Work to be completed: Down to the last line, set the entries down again exactly.

The data:
BEGIN

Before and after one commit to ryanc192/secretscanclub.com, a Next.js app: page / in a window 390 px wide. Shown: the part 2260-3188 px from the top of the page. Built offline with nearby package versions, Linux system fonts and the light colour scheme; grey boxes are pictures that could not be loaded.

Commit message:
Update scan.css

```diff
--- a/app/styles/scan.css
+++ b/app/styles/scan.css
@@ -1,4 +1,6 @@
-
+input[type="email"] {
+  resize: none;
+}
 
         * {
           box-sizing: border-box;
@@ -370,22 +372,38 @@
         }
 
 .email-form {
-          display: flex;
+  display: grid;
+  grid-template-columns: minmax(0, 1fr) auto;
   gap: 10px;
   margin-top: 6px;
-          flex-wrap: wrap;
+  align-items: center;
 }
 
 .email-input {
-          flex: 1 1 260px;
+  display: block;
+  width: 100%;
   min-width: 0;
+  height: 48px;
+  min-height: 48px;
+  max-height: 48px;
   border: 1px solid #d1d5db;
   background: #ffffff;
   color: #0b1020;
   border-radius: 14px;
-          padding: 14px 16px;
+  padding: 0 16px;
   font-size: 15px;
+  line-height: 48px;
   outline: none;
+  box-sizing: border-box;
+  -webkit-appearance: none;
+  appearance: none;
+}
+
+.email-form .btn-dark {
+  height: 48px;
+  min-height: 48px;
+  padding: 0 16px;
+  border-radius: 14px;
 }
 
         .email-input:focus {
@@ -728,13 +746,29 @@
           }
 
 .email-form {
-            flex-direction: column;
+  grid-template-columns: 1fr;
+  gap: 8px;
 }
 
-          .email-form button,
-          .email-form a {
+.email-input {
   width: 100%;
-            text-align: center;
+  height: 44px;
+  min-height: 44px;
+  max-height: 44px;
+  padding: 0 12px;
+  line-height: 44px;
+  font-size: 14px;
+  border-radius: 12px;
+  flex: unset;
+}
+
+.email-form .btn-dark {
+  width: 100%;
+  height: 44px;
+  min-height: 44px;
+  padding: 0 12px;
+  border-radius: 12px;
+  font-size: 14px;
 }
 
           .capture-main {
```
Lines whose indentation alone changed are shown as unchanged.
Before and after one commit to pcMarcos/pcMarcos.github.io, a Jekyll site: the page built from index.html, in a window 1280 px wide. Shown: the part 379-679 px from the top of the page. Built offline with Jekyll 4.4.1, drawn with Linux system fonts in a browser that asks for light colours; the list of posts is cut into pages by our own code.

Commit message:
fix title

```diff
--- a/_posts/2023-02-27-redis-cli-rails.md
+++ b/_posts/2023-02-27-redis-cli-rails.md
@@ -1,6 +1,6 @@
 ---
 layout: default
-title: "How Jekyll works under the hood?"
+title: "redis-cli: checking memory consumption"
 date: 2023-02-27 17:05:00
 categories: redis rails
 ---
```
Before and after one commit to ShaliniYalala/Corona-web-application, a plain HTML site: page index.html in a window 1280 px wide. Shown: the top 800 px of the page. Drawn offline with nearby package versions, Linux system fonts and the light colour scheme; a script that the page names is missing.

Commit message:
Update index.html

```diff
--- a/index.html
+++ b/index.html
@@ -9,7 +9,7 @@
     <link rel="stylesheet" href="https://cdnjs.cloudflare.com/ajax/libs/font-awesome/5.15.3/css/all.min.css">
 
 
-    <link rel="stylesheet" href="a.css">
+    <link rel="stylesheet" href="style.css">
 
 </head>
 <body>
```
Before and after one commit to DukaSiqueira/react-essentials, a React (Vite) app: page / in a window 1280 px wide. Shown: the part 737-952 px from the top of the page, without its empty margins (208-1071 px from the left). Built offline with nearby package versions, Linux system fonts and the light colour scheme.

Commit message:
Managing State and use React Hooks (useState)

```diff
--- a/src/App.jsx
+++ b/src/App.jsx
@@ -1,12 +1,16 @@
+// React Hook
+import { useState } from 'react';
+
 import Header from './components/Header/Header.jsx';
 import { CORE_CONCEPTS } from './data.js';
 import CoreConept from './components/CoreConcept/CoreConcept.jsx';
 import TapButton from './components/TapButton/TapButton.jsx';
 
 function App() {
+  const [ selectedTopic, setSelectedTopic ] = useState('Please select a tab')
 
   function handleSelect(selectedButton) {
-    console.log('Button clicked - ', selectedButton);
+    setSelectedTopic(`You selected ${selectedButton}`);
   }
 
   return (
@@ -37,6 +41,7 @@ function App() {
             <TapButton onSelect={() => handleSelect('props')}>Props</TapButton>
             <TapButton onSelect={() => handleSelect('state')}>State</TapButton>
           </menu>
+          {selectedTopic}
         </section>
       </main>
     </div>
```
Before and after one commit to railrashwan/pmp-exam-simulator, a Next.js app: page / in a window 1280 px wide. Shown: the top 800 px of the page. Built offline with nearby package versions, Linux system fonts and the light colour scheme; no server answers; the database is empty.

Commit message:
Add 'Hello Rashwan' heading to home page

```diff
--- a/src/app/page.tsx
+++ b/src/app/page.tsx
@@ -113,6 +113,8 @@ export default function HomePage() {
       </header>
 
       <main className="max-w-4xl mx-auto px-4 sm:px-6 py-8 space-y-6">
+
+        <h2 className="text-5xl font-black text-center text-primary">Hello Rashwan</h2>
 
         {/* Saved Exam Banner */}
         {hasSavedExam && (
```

END

Task result:
Before and after one commit to ryanc192/secretscanclub.com, a Next.js app: page / in a window 390 px wide. Shown: the part 2260-3188 px from the top of the page. Built offline with nearby package versions, Linux system fonts and the light colour scheme; grey boxes are pictures that could not be loaded.

Commit message:
Update scan.css

```diff
--- a/app/styles/scan.css
+++ b/app/styles/scan.css
@@ -1,4 +1,6 @@
-
+input[type="email"] {
+  resize: none;
+}
 
         * {
           box-sizing: border-box;
@@ -370,22 +372,38 @@
         }
 
 .email-form {
-          display: flex;
+  display: grid;
+  grid-template-columns: minmax(0, 1fr) auto;
   gap: 10px;
   margin-top: 6px;
-          flex-wrap: wrap;
+  align-items: center;
 }
 
 .email-input {
-          flex: 1 1 260px;
+  display: block;
+  width: 100%;
   min-width: 0;
+  height: 48px;
+  min-height: 48px;
+  max-height: 48px;
   border: 1px solid #d1d5db;
   background: #ffffff;
   color: #0b1020;
   border-radius: 14px;
-          padding: 14px 16px;
+  padding: 0 16px;
   font-size: 15px;
+  line-height: 48px;
   outline: none;
+  box-sizing: border-box;
+  -webkit-appearance: none;
+  appearance: none;
+}
+
+.email-form .btn-dark {
+  height: 48px;
+  min-height: 48px;
+  padding: 0 16px;
+  border-radius: 14px;
 }
 
         .email-input:focus {
@@ -728,13 +746,29 @@
           }
 
 .email-form {
-            flex-direction: column;
+  grid-template-columns: 1fr;
+  gap: 8px;
 }
 
-          .email-form button,
-          .email-form a {
+.email-input {
   width: 100%;
-            text-align: center;
+  height: 44px;
+  min-height: 44px;
+  max-height: 44px;
+  padding: 0 12px;
+  line-height: 44px;
+  font-size: 14px;
+  border-radius: 12px;
+  flex: unset;
+}
+
+.email-form .btn-dark {
+  width: 100%;
+  height: 44px;
+  min-height: 44px;
+  padding: 0 12px;
+  border-radius: 12px;
+  font-size: 14px;
 }
 
           .capture-main {
```
Lines whose indentation alone changed are shown as unchanged.
Before and after one commit to pcMarcos/pcMarcos.github.io, a Jekyll site: the page built from index.html, in a window 1280 px wide. Shown: the part 379-679 px from the top of the page. Built offline with Jekyll 4.4.1, drawn with Linux system fonts in a browser that asks for light colours; the list of posts is cut into pages by our own code.

Commit message:
fix title

```diff
--- a/_posts/2023-02-27-redis-cli-rails.md
+++ b/_posts/2023-02-27-redis-cli-rails.md
@@ -1,6 +1,6 @@
 ---
 layout: default
-title: "How Jekyll works under the hood?"
+title: "redis-cli: checking memory consumption"
 date: 2023-02-27 17:05:00
 categories: redis rails
 ---
```
Before and after one commit to ShaliniYalala/Corona-web-application, a plain HTML site: page index.html in a window 1280 px wide. Shown: the top 800 px of the page. Drawn offline with nearby package versions, Linux system fonts and the light colour scheme; a script that the page names is missing.

Commit message:
Update index.html

```diff
--- a/index.html
+++ b/index.html
@@ -9,7 +9,7 @@
     <link rel="stylesheet" href="https://cdnjs.cloudflare.com/ajax/libs/font-awesome/5.15.3/css/all.min.css">
 
 
-    <link rel="stylesheet" href="a.css">
+    <link rel="stylesheet" href="style.css">
 
 </head>
 <body>
```
Before and after one commit to DukaSiqueira/react-essentials, a React (Vite) app: page / in a window 1280 px wide. Shown: the part 737-952 px from the top of the page, without its empty margins (208-1071 px from the left). Built offline with nearby package versions, Linux system fonts and the light colour scheme.

Commit message:
Managing State and use React Hooks (useState)

```diff
--- a/src/App.jsx
+++ b/src/App.jsx
@@ -1,12 +1,16 @@
+// React Hook
+import { useState } from 'react';
+
 import Header from './components/Header/Header.jsx';
 import { CORE_CONCEPTS } from './data.js';
 import CoreConept from './components/CoreConcept/CoreConcept.jsx';
 import TapButton from './components/TapButton/TapButton.jsx';
 
 function App() {
+  const [ selectedTopic, setSelectedTopic ] = useState('Please select a tab')
 
   function handleSelect(selectedButton) {
-    console.log('Button clicked - ', selectedButton);
+    setSelectedTopic(`You selected ${selectedButton}`);
   }
 
   return (
@@ -37,6 +41,7 @@ function App() {
             <TapButton onSelect={() => handleSelect('props')}>Props</TapButton>
             <TapButton onSelect={() => handleSelect('state')}>State</TapButton>
           </menu>
+          {selectedTopic}
         </section>
       </main>
     </div>
```
Before and after one commit to railrashwan/pmp-exam-simulator, a Next.js app: page / in a window 1280 px wide. Shown: the top 800 px of the page. Built offline with nearby package versions, Linux system fonts and the light colour scheme; no server answers; the database is empty.

Commit message:
Add 'Hello Rashwan' heading to home page

```diff
--- a/src/app/page.tsx
+++ b/src/app/page.tsx
@@ -113,6 +113,8 @@ export default function HomePage() {
       </header>
 
       <main className="max-w-4xl mx-auto px-4 sm:px-6 py-8 space-y-6">
+
+        <h2 className="text-5xl font-black text-center text-primary">Hello Rashwan</h2>
 
         {/* Saved Exam Banner */}
         {hasSavedExam && (
```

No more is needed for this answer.